Yes I do make the videos my-self and if people don't have time to watch the video, I've added the script so people can just read through it much more quickly. Hopefully this will be off some help for Christians who have wondered how to answer such an objection.
Nice sceptic - Hi, I am a nice sceptic
Christian- Hi, I am a Christian
Nice sceptic - If Christians are right about what they believe, how come so many Christians have committed so many atrocities in the name of Christianity?
Christian - That is a really good question, it’s important to note that even sceptics like yourself notice that what many so called Christians have done is in complete contrast to what Jesus actually taught his followers. Jesus taught his followers to Love their enemies and pray for those who persecute them. He told us to love and treat our neighbour as our selves, and gives an example of this in practice in his parable of the Good Samaritan. People must ignore Jesus words to do horrible things, not obey them!
Nice sceptic - Okay, but surely you must understand that this is a major barrier for some people? You will have to be quick; my bus will be here soon.
Christian - It’s important to understand that the truthfulness of something can't be falsified simply on the basis of what those who have labelled themselves as part of that group have, or haven't done.
Nice sceptic - Go on.
Christian - Well imagine that I just list all the bad things people have done who have labelled themselves as Atheists, and I use that as a reason to dismiss their claims. That would be unfair to Atheists, and it says nothing about whether what they believe is true or false. If we use the bad things people have done to prove them wrong, does that then mean we can name all the good things Christians have been responsible for, and conclude that Christianity must be true?
Nice sceptic - No I suppose not, if the argument cuts both ways and results in different conclusions, I suppose it is really a bad argument to use.
Christian - Christians are not perfect, and thankfully our salvation doesn't rest on us being good enough, but instead on Jesus' perfection and sacrifice on the cross, which allows us to seek God’s forgiveness.
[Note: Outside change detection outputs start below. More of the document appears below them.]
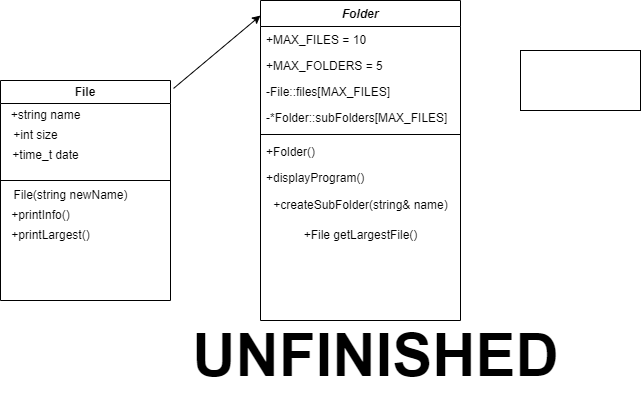
The draw.io diagram Compulsory 3 Diagram.drawio.png in Viiktorh/Compulsory-3, before a commit. Source tidied: cells renumbered, new cells last; positions are measured from the earlier drawing's top-left corner, leaving out a move shared by most shapes.
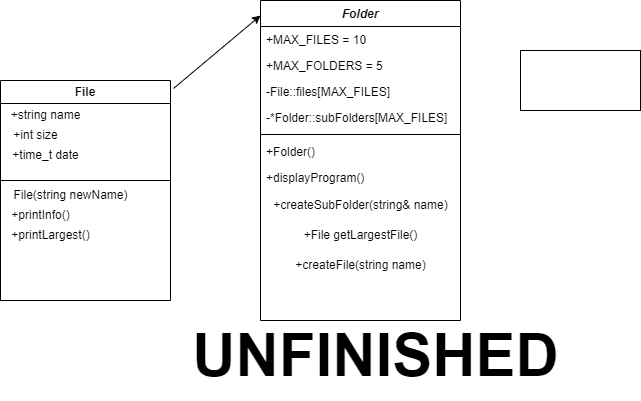
The same file after the commit.

Diff of the diagram source:
```diff
@@ -32,6 +32,9 @@
     <mxCell id="11" value="+File getLargestFile()" style="text;html=1;align=center;verticalAlign=middle;strokeColor=none;fillColor=none;" parent="2" vertex="1">
       <mxGeometry y="220" width="200" height="30" as="geometry" />
     </mxCell>
+    <mxCell id="23" value="+createFile(string name)" style="text;html=1;align=center;verticalAlign=middle;strokeColor=none;fillColor=none;" parent="2" vertex="1">
+      <mxGeometry y="250" width="200" height="30" as="geometry" />
+    </mxCell>
     <mxCell id="12" value="File" style="swimlane;whiteSpace=wrap;html=1;" parent="1" vertex="1">
       <mxGeometry y="80" width="170" height="220" as="geometry" />
     </mxCell>
```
It’s important to remember that not everyone who calls themselves a Christian always is. Some people call themselves Christians simply because they live in the West, or they think they are still part of a Christian culture. Not necessarily because they are followers of Jesus, who have sought him for forgiveness and are seeking to obey what he taught. Historically there have always been people who have been part of the Church who have been there out of convenience rather than conviction.
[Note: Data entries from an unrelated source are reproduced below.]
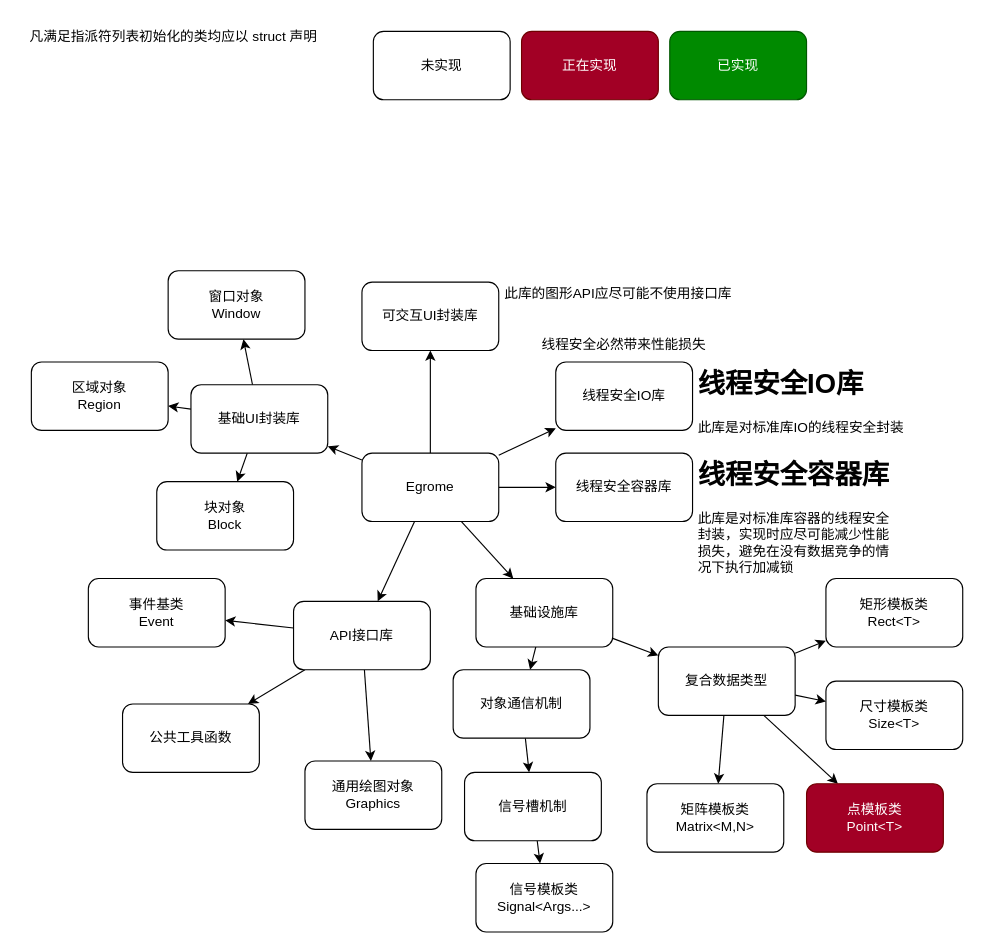
Above: des.dio in Anglebase/GraceFt (draw.io), before the change. Source tidied: cells renumbered, new cells numbered last; positions are measured from the earlier drawing's top-left corner, leaving out a move shared by most shapes. Both pictures are drawn from the tidied source at 114%, with x=0, y=0 at pixel (19, 19).
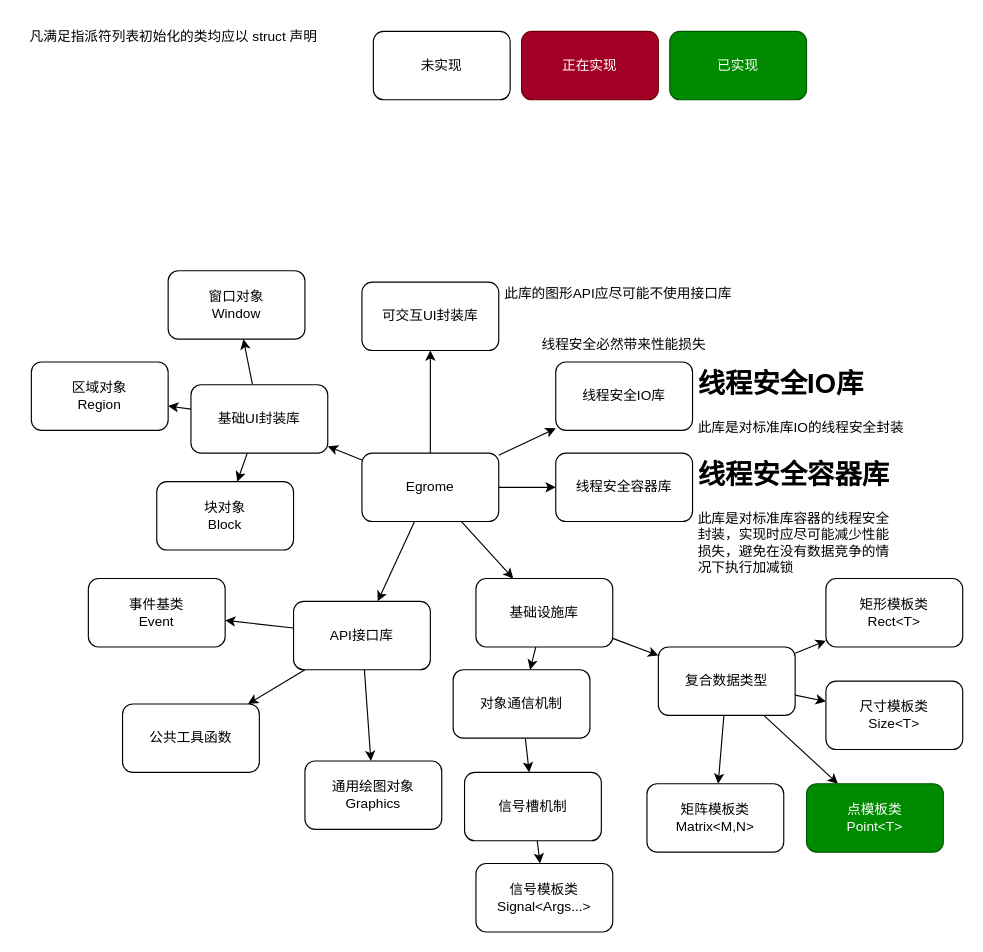
After the change.

Diff of the diagram source:
```diff
@@
-    <mxCell id="20" value="点模板类&lt;br&gt;Point&amp;lt;T&amp;gt;" style="rounded=1;whiteSpace=wrap;html=1;fillColor=#a20025;strokeColor=#6F0000;fontColor=#ffffff;" parent="1" vertex="1">
+    <mxCell id="20" value="点模板类&lt;br&gt;Point&amp;lt;T&amp;gt;" style="rounded=1;whiteSpace=wrap;html=1;fillColor=#008a00;strokeColor=#005700;fontColor=#ffffff;" parent="1" vertex="1">
       <mxGeometry x="690" y="670" width="120" height="60" as="geometry" />
     </mxCell>
```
Nice sceptic - Yes I suppose there’s some truth in that, before I was an Atheist my parents used to take me to Church, and I used to describe myself as a Christian, but I never believed any of it. I guess just going to Church doesn't make you a Christian either.
Christian - Yes you are right, but there is no denying that what you believe will have some affect on how you behave. Jesus taught that people will recognise his followers by their love for people, not for committing atrocities.
Nice sceptic - Well I have many other problems with Christianity, so even if I am mistaken with this argument, I still have plenty more questions to ask you when I have time.
Christian - One more quick example before your bus gets here, many people here in the UK considered themselves Christians for hundreds of years, often with little regard to whether or not they obeyed and lived how Jesus taught. Biblical language and rhetoric was simply part of the culture, this was because it was primarily the literature that everyone knew some part of. This is why it was so easy for people to misuse the Bible and use Jesus as the reason for their acts of evil. For every one person who has called themselves a Christian, and been part of some historical atrocity, there will be ten thousand people who have changed the world for the better in ways many people today don't appreciate. Whether that be through founding the first universities, schools for boys and girls, hospitals, charities, putting an end to modern slavery, creating a rational world-view that supported science, or standing up for the rights of infants and women.
Nice sceptic - Thanks for your time; my bus is here now, until next time. Bye.
Christian - Good to talk to you nice sceptic, bye.
It is still a pretty major argument, and not one to dismiss quite so trivially. In most cases it is true that the moral behaviour of the members or indeed even leader of a group doesn't determine whether that group is right. That's the foundation assumption which makes the ad hominem fallacy the error it is.ReplyDelete
However, as Christians we do claim that Christianity changes lives, and Christianity has an intrinsic moral component. We're therefore more susceptable to the assertion that it doesn't change them, at least not in the way we suppose. There's also the small matter that many bits of the Bible do seem to support attrocities of some sort or another.
A bit more depth for this question is a must.
Also, beware of the "no true scottsman" fallacy.
Josiah, thanks for your feed-back, it was just meant to be a brief introduction for people who wanted to know a few responses to the question, so nothing too in depth intended. However I will write a more complete and robust response at a later date, including why I don't think the no true Scotsman fallacy is applicable as I wouldn't argue that no true Christian could do something evil only that they are not justified in doing so, especially in light of what Jesus has said. The issue is people not doing what Jesus has taught, the matter of 'bits of the Bible' that on the surface support such atrocities will be dealt with on here soon. Its important to remember that such commands were/are descriptive and not prescriptive statements unlike those say in the Koran for example.ReplyDelete
Thanks for your thoughts once again.